Stored data entries:
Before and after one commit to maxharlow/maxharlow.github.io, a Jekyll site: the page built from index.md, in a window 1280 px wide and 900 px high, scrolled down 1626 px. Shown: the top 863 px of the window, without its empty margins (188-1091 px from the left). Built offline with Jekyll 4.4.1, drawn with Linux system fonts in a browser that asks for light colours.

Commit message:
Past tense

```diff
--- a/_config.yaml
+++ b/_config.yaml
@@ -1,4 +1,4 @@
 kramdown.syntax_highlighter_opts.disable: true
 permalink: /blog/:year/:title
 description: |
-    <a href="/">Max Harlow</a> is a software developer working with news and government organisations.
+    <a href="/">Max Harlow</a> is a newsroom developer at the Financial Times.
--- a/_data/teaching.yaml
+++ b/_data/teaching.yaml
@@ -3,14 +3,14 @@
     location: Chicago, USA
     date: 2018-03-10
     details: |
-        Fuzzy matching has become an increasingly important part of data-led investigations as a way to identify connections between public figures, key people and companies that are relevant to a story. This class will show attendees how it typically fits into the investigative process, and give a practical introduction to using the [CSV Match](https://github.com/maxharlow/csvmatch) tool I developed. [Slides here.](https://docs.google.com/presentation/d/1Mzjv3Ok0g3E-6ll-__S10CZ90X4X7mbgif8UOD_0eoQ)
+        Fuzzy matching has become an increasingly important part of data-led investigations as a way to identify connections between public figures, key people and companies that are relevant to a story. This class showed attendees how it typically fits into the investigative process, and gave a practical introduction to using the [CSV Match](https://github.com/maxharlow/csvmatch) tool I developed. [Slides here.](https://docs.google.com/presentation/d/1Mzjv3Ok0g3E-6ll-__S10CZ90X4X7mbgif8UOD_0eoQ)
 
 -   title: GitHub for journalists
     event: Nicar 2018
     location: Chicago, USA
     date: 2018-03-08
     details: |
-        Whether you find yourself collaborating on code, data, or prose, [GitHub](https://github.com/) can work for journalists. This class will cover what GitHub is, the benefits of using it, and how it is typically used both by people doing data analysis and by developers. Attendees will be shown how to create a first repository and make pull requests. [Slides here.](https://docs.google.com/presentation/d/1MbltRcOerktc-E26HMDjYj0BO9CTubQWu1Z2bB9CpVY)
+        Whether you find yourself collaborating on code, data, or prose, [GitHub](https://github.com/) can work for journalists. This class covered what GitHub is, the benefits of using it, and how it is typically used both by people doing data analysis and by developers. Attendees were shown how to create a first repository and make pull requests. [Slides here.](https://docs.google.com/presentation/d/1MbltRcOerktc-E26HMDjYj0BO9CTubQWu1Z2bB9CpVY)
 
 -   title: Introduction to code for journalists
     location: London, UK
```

...

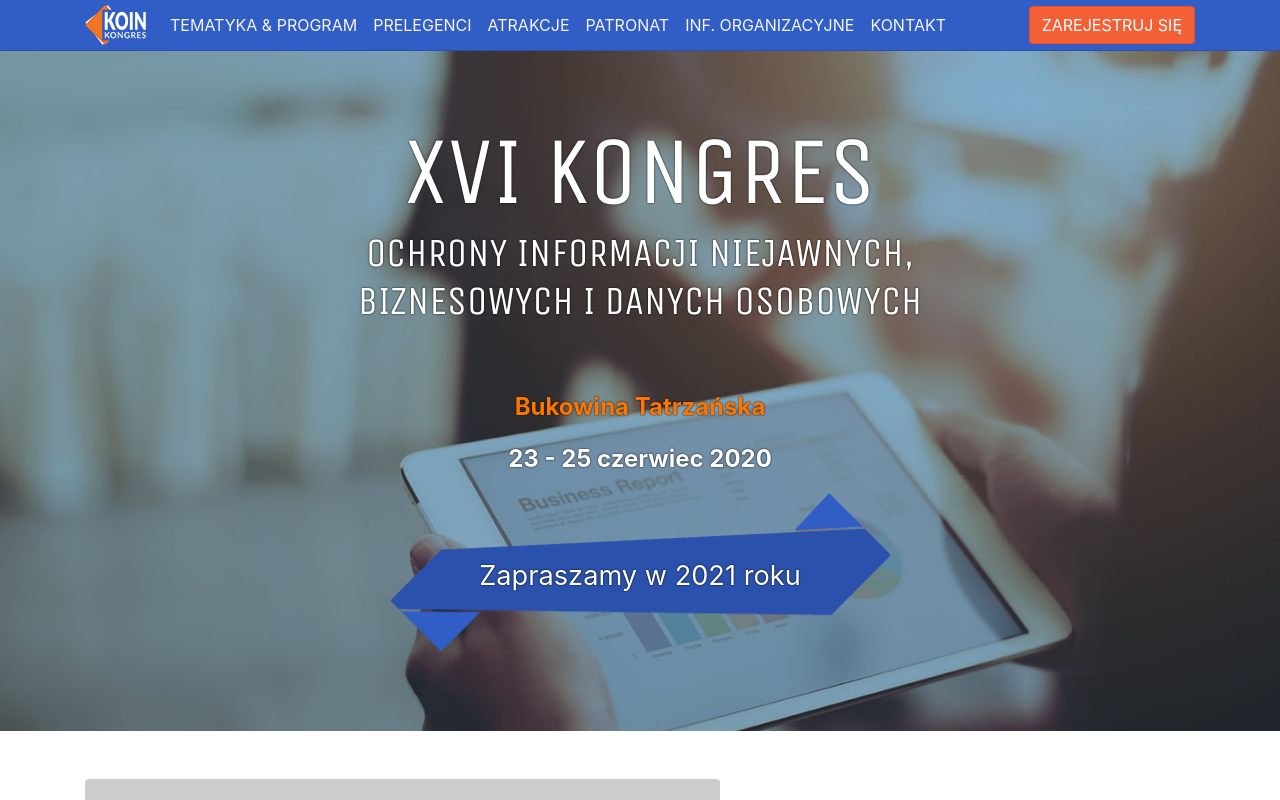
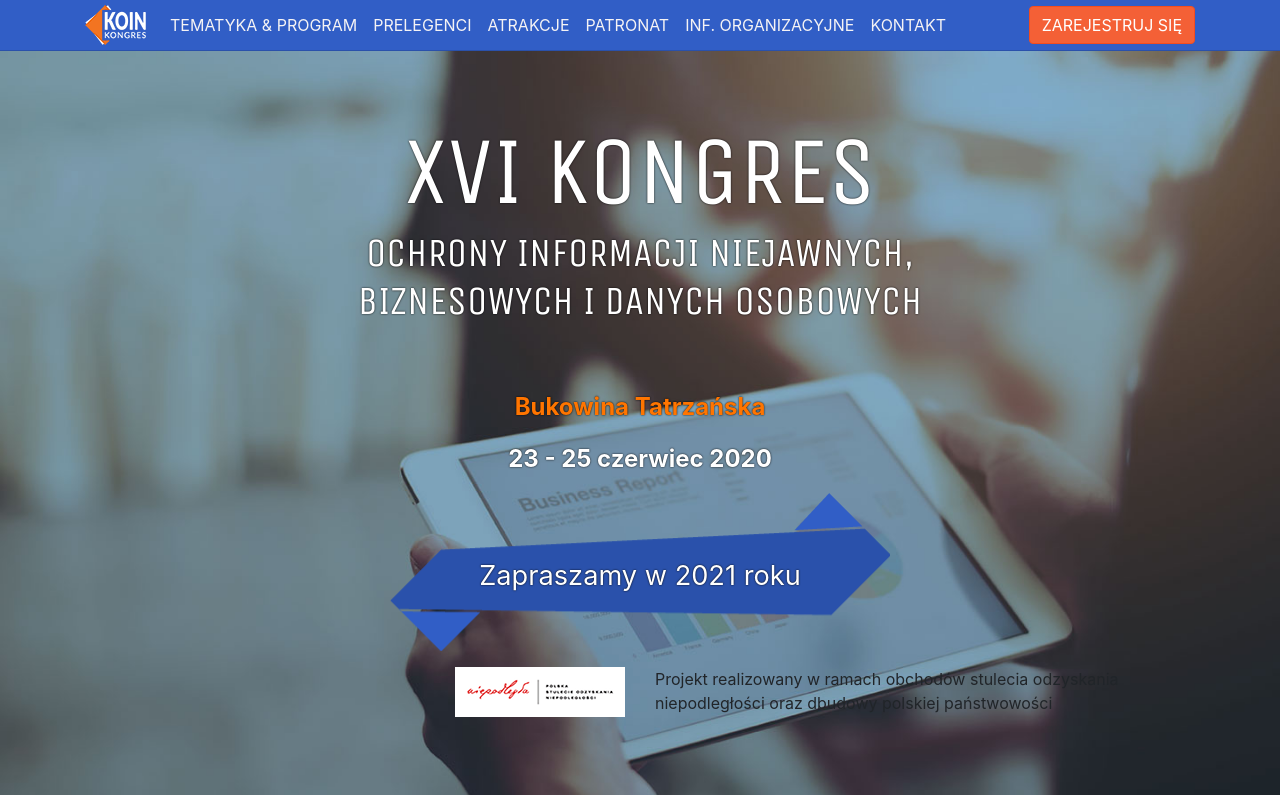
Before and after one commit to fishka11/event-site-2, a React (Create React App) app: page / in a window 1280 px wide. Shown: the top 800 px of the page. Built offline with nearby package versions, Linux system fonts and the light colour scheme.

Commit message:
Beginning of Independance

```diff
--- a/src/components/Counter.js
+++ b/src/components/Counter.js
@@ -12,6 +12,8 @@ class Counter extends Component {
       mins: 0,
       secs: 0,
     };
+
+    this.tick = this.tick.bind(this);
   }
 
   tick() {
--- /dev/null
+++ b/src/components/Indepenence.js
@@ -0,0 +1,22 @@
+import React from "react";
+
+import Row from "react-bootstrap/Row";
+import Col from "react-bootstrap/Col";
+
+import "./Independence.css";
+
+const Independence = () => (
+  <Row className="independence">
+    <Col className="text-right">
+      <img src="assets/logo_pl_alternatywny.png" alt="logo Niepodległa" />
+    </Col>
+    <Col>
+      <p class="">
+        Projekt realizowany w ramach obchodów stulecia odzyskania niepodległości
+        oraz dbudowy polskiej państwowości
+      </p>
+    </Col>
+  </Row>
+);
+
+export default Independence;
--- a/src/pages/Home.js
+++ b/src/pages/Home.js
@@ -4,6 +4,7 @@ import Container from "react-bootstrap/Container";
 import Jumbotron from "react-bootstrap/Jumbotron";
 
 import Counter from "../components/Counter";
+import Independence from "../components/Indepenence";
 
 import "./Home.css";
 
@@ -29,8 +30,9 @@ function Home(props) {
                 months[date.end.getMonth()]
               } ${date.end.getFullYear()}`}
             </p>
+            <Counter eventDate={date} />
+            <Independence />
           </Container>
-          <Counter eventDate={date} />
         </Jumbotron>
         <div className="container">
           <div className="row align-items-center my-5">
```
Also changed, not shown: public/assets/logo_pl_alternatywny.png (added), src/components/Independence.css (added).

---

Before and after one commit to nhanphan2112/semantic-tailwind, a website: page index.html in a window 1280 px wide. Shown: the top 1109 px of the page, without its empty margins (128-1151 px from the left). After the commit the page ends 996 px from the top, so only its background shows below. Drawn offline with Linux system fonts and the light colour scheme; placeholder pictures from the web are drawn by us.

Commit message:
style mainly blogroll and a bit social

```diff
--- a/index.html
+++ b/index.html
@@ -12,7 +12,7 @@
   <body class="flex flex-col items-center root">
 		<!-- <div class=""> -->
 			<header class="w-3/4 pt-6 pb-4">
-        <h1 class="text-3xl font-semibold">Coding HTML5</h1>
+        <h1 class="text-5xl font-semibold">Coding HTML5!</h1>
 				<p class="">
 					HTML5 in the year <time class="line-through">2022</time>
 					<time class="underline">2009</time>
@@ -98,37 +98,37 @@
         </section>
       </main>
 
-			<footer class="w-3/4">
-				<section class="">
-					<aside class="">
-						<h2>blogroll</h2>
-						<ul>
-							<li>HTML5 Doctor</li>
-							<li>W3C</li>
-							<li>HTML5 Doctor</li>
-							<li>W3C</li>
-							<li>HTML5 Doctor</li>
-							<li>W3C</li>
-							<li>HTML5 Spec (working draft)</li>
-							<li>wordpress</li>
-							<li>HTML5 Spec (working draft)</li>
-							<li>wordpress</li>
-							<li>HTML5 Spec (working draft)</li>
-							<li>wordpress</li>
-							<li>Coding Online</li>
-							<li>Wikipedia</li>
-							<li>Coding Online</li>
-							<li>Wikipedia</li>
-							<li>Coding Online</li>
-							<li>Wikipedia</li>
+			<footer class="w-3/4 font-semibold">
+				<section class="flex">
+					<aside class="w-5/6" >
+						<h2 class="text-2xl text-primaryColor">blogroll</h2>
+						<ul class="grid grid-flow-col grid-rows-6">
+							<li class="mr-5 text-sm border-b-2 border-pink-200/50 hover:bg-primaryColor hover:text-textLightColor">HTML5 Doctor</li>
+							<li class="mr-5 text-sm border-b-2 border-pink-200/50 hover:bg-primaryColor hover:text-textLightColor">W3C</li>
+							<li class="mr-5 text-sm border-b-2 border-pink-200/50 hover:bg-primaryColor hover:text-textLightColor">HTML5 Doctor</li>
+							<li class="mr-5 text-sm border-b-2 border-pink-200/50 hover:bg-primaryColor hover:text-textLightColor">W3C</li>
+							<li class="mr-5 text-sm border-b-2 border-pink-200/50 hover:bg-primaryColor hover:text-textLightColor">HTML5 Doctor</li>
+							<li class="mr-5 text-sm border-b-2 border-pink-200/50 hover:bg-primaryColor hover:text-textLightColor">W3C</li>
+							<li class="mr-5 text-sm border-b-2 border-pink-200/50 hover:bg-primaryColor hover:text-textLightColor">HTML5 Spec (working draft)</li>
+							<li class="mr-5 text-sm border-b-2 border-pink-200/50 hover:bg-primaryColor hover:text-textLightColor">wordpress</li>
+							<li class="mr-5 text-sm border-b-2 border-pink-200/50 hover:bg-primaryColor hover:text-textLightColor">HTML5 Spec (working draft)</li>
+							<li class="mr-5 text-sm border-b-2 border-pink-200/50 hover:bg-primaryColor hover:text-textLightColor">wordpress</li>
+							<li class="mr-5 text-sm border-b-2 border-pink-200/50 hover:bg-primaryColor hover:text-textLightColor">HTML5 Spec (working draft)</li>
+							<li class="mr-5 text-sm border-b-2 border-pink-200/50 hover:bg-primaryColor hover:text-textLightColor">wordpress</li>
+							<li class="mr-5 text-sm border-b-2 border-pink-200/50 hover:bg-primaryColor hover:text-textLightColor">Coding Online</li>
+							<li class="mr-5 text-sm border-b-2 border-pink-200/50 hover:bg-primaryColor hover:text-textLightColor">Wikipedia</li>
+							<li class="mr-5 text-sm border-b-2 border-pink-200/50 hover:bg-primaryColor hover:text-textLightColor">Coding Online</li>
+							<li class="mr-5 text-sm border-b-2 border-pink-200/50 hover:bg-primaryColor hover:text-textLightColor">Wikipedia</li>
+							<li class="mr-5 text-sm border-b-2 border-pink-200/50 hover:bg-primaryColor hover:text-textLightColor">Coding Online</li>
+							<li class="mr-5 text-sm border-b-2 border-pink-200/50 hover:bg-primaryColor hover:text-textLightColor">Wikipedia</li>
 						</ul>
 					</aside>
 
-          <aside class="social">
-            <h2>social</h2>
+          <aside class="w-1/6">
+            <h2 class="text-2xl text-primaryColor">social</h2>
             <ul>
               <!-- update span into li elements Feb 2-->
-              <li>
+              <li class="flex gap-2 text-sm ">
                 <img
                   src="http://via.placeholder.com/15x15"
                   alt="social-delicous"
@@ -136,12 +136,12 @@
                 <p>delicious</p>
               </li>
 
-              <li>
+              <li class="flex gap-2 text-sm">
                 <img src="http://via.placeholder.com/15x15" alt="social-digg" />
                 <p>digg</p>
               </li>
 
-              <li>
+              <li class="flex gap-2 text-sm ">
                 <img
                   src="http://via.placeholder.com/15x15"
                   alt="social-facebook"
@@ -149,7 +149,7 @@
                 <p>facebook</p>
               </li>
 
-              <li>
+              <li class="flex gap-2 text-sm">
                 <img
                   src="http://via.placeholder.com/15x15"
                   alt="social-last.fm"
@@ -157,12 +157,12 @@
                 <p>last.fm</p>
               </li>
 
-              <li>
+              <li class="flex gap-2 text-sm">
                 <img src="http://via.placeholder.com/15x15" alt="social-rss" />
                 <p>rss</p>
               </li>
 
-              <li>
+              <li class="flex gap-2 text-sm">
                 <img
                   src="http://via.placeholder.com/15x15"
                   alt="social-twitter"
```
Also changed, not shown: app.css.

Task item: Show the lines above that include "aside".

Answer section:
-					<aside class="">
+					<aside class="w-5/6" >
 					</aside>
-          <aside class="social">
+          <aside class="w-1/6">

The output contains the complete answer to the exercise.